A recent study conducted at Aarhus University Hospital, Denmark, has revealed that migraine is associated with an increased risk of pregnancy-related hypertension disorders in mothers and newborns.
Concise News reports that according to the lead author of the study, Nils Skajaa, Epidemiologist Department of Clinical Epidemiology, “Migraine is a disabling condition, common among women of reproductive age.
“Accumulating evidence shows that migraine in pregnancy may lead to several adverse outcomes in the mother and child, but treatment may alleviate these risks”.
The study further reveals that maternal migraine was associated with an increased risk of a variety of adverse outcomes, including low birth weight, preterm birth, Cesarean delivery, respiratory distress syndrome and febrile seizures.

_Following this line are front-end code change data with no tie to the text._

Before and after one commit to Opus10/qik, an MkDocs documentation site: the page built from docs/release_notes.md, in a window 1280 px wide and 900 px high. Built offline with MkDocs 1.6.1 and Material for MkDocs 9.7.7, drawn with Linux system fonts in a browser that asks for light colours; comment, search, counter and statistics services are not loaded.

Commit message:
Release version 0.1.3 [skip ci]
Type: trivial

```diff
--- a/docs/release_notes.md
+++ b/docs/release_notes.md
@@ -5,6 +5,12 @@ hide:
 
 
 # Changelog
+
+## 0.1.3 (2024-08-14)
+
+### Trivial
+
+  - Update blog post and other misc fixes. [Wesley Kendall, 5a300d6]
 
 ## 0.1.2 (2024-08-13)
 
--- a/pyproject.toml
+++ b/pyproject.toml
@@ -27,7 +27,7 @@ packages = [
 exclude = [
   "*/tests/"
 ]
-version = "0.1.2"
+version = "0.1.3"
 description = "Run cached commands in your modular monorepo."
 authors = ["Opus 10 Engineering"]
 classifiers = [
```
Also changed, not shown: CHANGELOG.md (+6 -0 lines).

However, the research team notes that treated migraine was not linked with higher risks of adverse outcomes compared with untreated migraine.

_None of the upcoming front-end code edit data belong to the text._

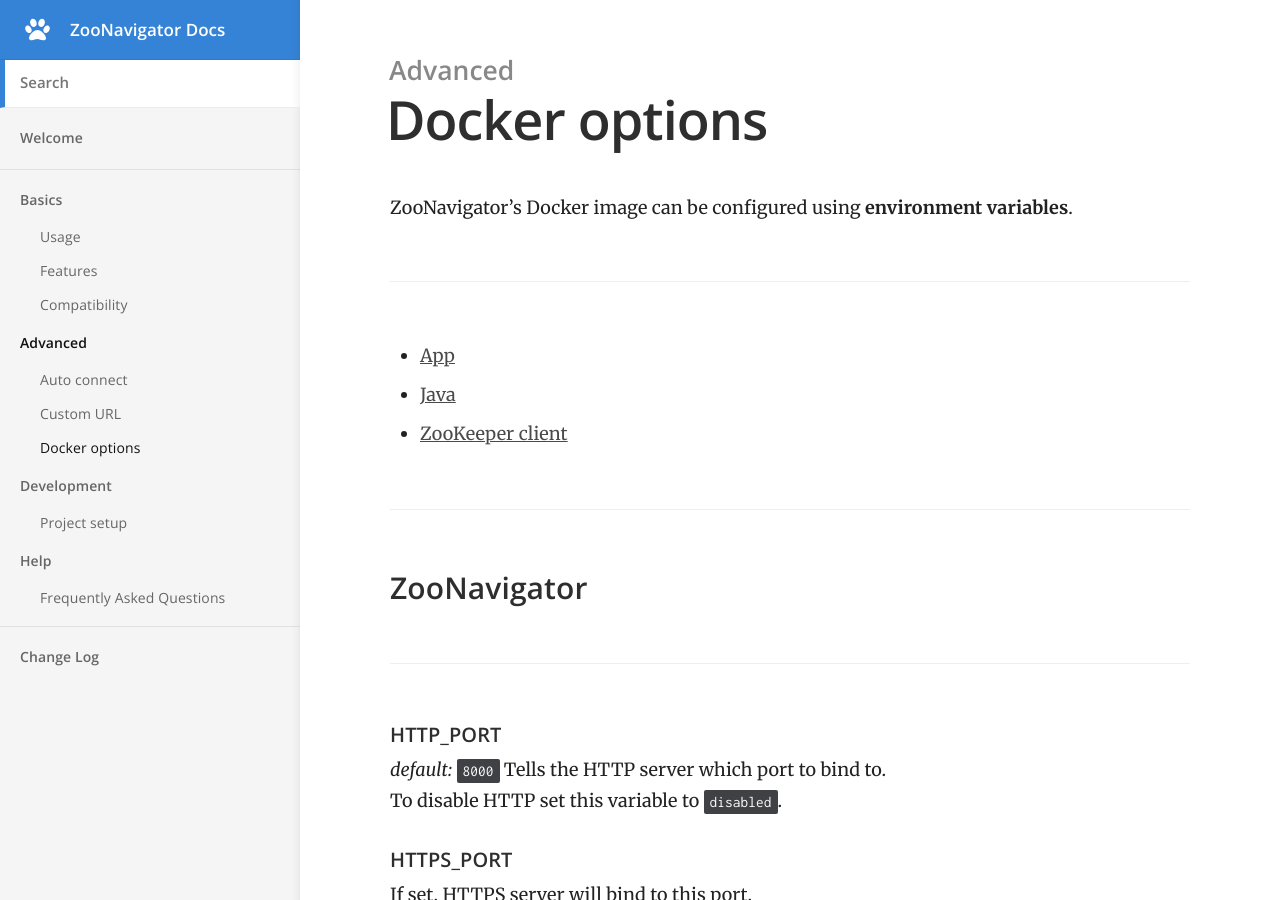
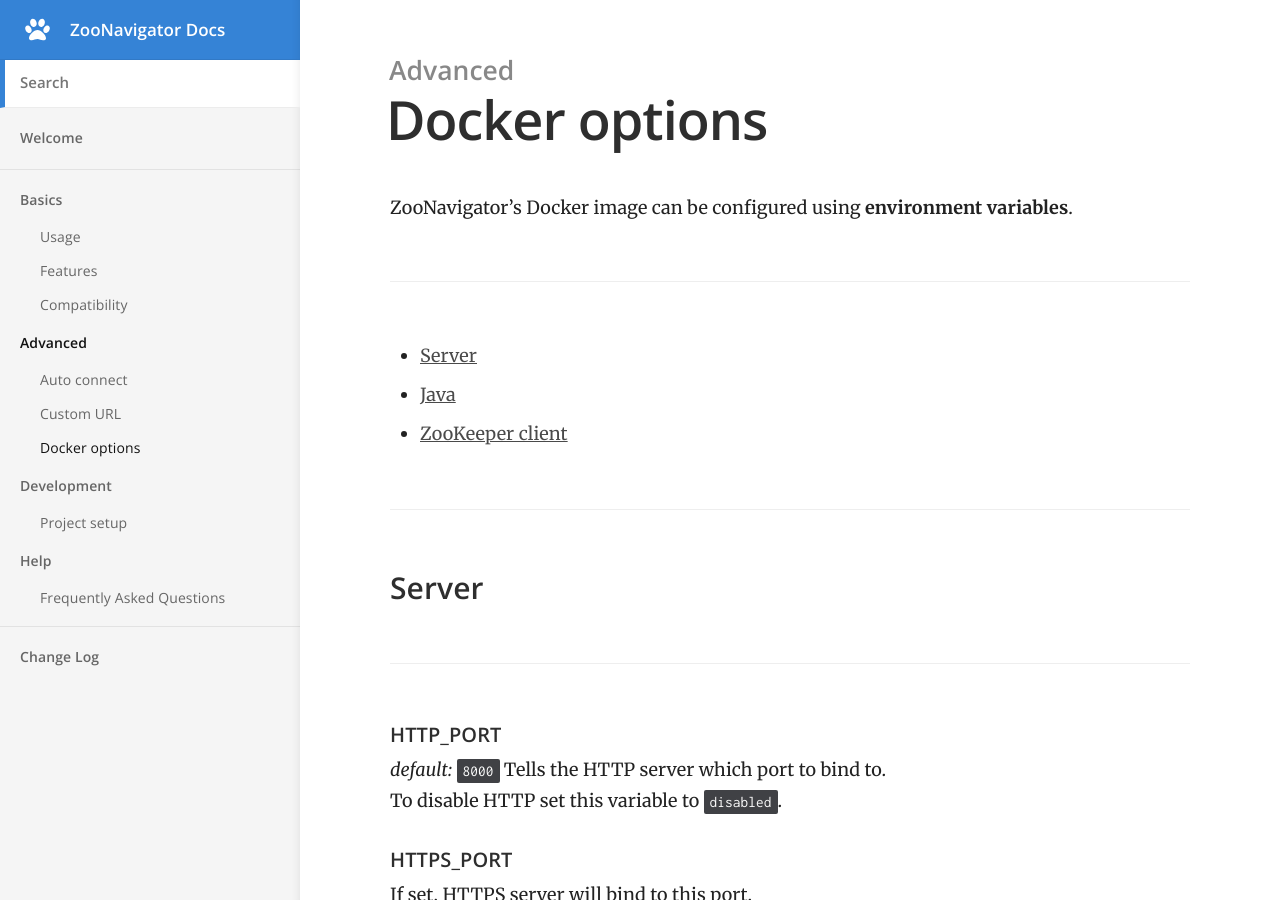
Before and after one commit to elkozmon/zoonavigator, a Jekyll site: the page built from _docs/advanced/docker-options.md, in a window 1280 px wide and 900 px high. Built offline with Jekyll 4.4.1, drawn with Linux system fonts in a browser that asks for light colours; nearby versions of some CDN libraries.

Commit message:
Rename section

```diff
--- a/_docs/advanced/docker-options.md
+++ b/_docs/advanced/docker-options.md
@@ -8,12 +8,12 @@
 
 ---
 
-* [App](#app)
+* [Server](#server)
 * [Java](#java)
 * [ZooKeeper client](#zookeeper-client)
 
 
-### ZooNavigator
+### Server
 
 ---
 
```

“This suggests that migraine itself, rather than its treatment, is associated with pregnancy complications,” the author says.